**EXERCISE REQUIREMENTS**
In the data, find each line where the word "background" appears and list that line.

PROVIDED INFORMATION Start Marker

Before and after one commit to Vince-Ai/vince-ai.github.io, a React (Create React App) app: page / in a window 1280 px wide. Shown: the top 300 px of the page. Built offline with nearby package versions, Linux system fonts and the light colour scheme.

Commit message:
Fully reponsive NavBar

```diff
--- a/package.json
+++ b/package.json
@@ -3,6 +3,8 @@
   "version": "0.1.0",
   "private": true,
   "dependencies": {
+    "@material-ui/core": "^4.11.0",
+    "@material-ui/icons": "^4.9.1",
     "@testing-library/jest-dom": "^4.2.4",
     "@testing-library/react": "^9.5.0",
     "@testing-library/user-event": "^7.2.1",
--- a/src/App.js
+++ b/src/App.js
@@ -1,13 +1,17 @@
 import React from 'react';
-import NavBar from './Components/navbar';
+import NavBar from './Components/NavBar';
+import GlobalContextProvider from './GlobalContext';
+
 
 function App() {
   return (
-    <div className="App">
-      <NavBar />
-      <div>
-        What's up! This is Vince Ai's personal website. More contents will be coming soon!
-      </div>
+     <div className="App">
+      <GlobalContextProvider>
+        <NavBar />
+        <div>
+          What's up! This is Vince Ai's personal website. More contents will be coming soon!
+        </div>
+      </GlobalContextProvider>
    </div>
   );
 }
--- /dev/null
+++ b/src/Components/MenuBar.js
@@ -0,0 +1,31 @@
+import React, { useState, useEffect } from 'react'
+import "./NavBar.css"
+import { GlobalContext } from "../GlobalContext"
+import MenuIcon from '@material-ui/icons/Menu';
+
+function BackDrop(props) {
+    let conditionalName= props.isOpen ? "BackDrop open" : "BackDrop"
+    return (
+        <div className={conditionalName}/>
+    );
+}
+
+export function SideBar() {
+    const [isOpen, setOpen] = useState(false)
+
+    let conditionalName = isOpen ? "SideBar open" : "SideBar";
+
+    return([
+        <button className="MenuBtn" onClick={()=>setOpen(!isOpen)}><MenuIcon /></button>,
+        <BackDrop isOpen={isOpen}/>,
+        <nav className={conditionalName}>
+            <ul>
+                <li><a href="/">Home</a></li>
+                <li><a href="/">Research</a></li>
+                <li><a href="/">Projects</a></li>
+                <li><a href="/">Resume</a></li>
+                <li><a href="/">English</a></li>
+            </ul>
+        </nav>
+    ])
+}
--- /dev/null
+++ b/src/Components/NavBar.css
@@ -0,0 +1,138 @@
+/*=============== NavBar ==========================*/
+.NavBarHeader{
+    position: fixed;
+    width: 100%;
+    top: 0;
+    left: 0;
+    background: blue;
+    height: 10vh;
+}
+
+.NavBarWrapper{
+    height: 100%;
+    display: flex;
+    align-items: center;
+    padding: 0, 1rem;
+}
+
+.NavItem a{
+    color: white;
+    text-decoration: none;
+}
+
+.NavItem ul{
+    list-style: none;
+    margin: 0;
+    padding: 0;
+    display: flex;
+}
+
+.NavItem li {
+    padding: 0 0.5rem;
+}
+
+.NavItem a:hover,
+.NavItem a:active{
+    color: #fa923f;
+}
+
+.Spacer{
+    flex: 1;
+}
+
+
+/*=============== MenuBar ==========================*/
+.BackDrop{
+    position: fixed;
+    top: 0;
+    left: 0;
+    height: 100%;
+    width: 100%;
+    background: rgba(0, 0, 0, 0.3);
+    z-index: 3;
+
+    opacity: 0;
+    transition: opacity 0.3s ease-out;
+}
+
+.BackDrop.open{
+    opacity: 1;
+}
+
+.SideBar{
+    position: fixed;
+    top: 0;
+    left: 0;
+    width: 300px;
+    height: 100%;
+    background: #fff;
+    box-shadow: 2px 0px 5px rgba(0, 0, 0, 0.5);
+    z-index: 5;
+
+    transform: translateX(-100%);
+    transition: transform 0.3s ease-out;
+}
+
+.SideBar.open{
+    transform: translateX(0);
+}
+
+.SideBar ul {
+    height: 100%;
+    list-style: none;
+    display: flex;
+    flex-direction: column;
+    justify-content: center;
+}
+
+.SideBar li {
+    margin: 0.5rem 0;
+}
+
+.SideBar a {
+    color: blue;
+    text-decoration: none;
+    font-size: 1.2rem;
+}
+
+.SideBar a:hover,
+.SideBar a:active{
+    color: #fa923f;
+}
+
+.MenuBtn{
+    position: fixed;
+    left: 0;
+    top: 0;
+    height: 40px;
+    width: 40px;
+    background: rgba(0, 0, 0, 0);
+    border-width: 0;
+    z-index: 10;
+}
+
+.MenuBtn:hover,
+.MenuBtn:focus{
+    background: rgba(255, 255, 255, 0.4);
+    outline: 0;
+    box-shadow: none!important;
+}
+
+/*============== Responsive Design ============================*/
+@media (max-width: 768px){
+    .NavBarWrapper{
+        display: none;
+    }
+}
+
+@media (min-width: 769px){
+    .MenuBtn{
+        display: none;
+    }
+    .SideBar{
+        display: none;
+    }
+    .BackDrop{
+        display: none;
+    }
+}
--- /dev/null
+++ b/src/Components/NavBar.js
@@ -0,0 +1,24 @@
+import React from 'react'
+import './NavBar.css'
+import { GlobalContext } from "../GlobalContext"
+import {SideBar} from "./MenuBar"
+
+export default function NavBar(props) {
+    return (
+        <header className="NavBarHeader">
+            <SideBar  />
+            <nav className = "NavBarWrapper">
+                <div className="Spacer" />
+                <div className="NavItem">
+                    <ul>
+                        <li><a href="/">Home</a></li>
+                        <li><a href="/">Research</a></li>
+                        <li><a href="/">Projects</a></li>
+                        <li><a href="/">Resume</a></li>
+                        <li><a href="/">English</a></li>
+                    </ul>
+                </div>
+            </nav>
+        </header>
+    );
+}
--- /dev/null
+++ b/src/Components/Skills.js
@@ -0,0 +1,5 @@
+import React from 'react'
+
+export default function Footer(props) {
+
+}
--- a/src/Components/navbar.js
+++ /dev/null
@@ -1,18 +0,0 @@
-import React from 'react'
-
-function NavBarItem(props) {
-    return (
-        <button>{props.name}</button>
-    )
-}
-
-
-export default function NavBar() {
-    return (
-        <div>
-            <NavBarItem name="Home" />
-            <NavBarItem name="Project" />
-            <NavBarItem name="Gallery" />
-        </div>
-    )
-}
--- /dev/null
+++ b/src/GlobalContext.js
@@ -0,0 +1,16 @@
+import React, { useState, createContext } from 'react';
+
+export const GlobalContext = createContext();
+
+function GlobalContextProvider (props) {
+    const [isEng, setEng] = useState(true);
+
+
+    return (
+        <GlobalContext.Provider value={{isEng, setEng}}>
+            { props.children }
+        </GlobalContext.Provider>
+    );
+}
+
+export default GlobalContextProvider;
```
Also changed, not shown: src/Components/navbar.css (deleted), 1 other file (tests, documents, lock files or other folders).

PROVIDED INFORMATION End Marker

**OUTPUT OF THE EXERCISE**
+    background: blue;
+    background: rgba(0, 0, 0, 0.3);
+    background: #fff;
+    background: rgba(0, 0, 0, 0);
+    background: rgba(255, 255, 255, 0.4);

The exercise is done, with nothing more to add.